### [Prompt]
Look through the entries and report how many lines include the word "MaskNetwork". Give the number alone.

BEGIN Input data

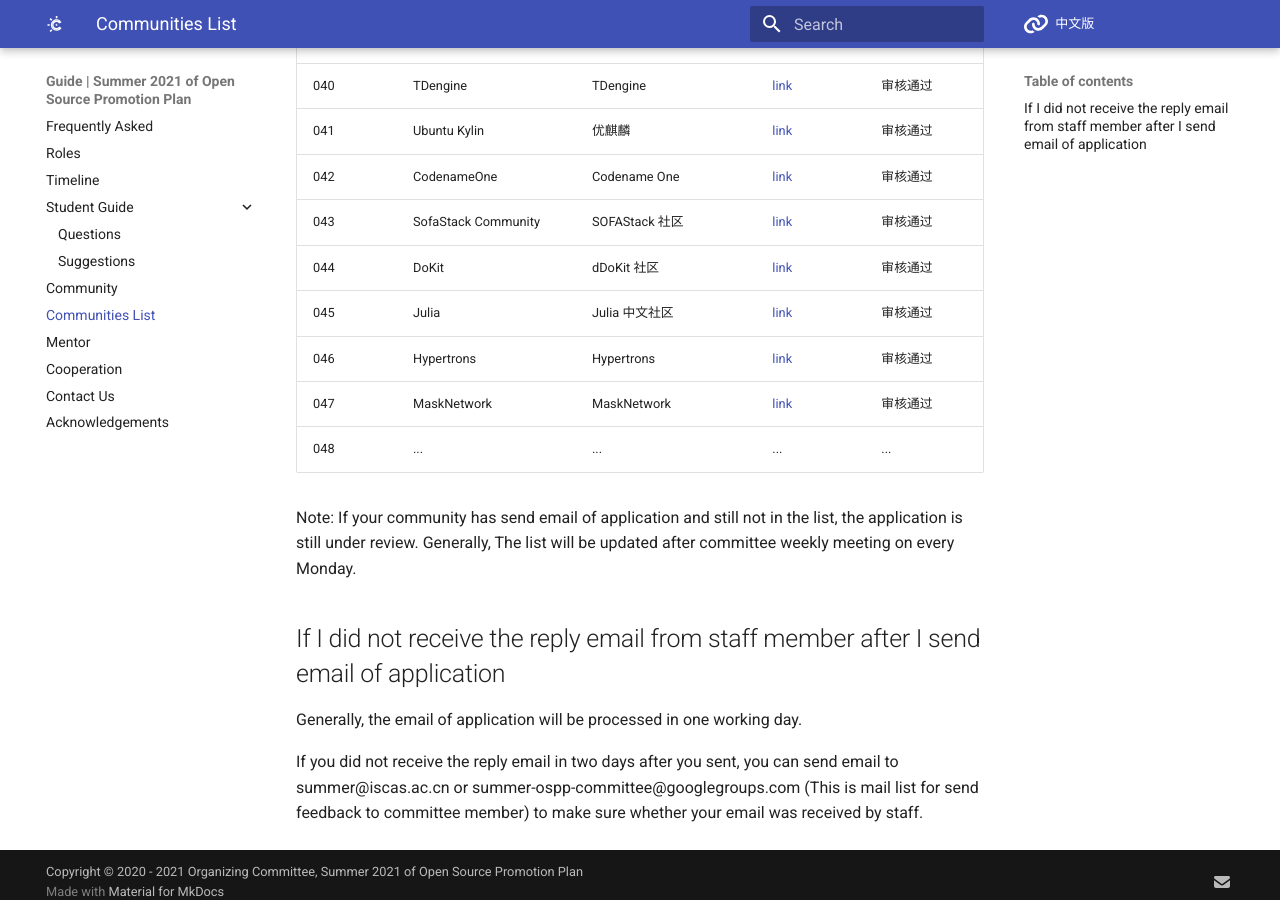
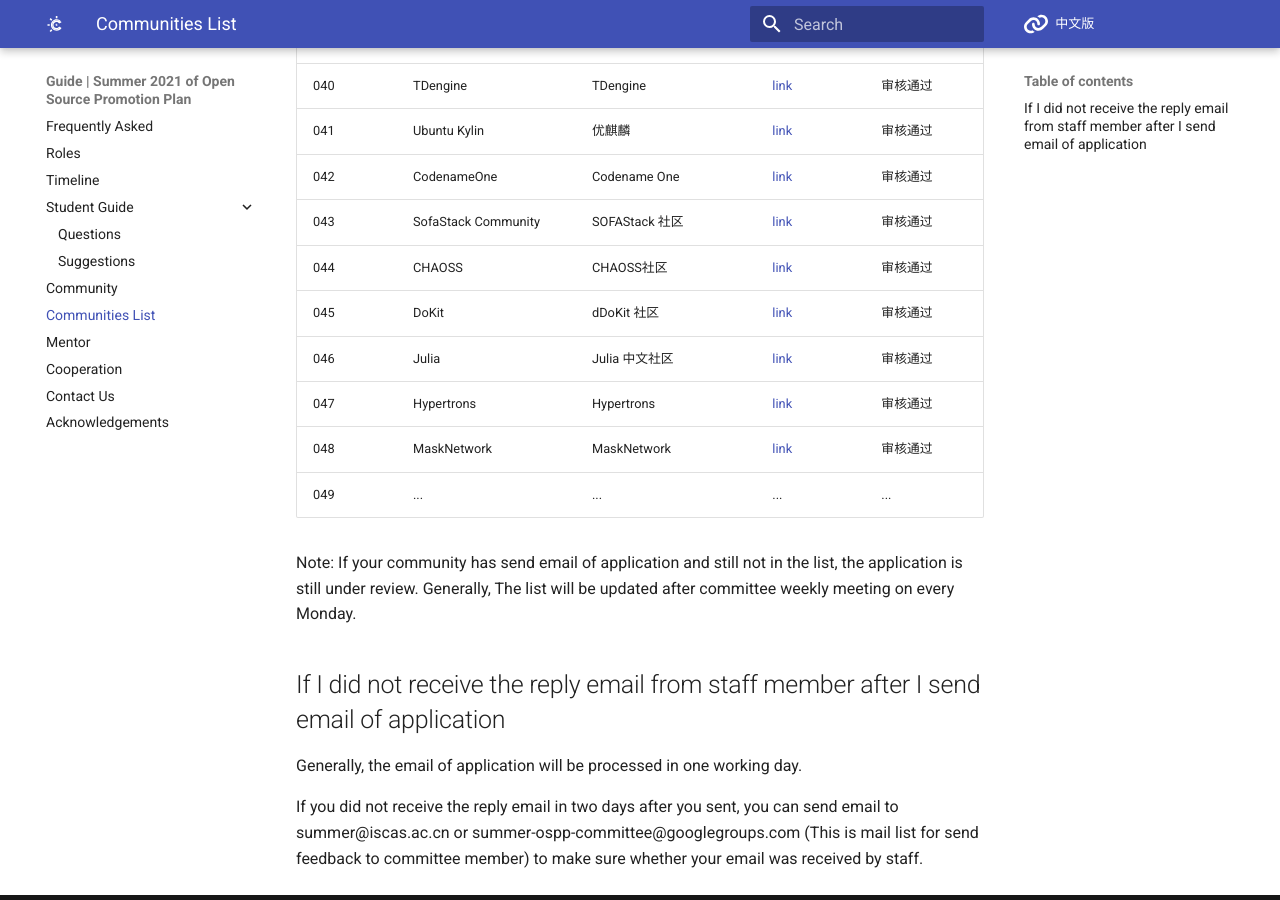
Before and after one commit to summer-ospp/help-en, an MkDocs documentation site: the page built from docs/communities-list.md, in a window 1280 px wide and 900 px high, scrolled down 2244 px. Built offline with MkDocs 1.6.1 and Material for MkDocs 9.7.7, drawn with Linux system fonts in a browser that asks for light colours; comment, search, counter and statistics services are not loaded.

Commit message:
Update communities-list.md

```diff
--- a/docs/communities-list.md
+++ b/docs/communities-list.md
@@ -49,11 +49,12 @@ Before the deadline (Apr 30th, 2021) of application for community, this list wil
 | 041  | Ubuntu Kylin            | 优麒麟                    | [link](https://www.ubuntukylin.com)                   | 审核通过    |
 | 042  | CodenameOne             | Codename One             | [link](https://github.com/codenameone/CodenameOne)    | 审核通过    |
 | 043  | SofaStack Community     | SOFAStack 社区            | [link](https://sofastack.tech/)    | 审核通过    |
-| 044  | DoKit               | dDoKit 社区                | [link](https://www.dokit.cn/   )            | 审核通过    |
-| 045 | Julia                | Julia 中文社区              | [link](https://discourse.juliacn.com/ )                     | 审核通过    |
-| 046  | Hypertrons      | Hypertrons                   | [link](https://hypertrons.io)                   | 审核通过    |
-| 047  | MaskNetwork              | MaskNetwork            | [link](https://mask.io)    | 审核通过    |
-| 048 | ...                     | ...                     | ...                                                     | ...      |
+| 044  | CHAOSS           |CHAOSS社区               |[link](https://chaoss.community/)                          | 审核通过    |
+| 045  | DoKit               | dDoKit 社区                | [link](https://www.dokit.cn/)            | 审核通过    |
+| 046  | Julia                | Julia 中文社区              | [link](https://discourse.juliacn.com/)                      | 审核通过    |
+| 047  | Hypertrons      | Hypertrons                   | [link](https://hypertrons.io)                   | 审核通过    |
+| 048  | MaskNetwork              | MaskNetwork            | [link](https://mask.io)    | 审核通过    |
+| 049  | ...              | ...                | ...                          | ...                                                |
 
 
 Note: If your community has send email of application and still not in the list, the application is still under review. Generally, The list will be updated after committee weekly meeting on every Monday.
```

END Input data
BEGIN Input data

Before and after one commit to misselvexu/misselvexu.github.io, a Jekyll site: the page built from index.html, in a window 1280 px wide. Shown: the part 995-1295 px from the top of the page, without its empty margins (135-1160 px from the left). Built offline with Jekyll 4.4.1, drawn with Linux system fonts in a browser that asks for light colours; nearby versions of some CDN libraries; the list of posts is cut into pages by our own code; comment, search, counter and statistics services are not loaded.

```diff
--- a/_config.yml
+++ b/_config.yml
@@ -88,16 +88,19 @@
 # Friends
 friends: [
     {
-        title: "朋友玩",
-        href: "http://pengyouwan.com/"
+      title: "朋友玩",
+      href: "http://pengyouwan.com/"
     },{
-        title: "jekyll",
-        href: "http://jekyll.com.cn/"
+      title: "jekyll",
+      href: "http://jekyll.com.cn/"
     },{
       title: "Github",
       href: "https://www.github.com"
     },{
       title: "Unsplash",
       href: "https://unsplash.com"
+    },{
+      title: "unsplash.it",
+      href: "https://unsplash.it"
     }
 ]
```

END Input data

### [Task solution]
2